*PROBLEM DESCRIPTION:* Where the word "README" occurs in a line of the data, return the whole line.

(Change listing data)
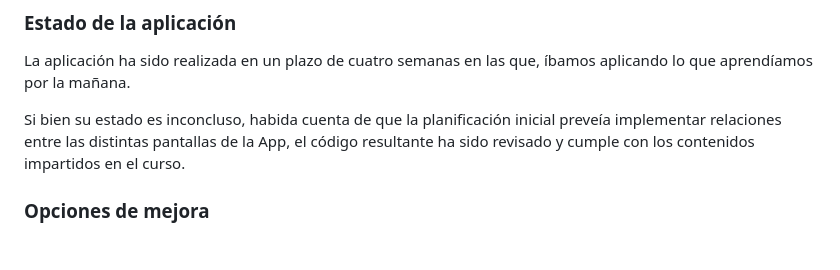
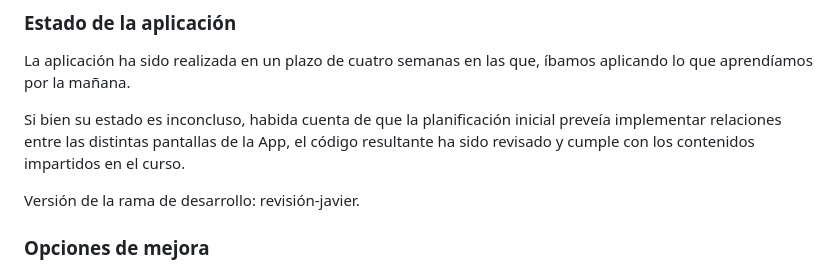
Before and after one commit to JavGuerra/cartelera-java-spring, a Markdown page: README.md, the part around the change. Rendered like a GitHub page; blank space fills up the shorter version.

Commit message:
Initial commit

```diff
--- a/README.md
+++ b/README.md
@@ -27,6 +27,8 @@ Además de los requisitos solicitados para el MVP, la app implementa:
 La aplicación ha sido realizada en un plazo de cuatro semanas en las que, íbamos aplicando lo que aprendíamos por la mañana.
 
 Si bien su estado es inconcluso, habida cuenta de que la planificación inicial preveía implementar relaciones entre las distintas pantallas de la App, el código resultante ha sido revisado y cumple con los contenidos impartidos en el curso.
+
+Versión de la rama de desarrollo: revisión-javier.
 
 ### Opciones de mejora
 
```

*EXERCISE RESULT:*
Before and after one commit to JavGuerra/cartelera-java-spring, a Markdown page: README.md, the part around the change. Rendered like a GitHub page; blank space fills up the shorter version.
--- a/README.md
+++ b/README.md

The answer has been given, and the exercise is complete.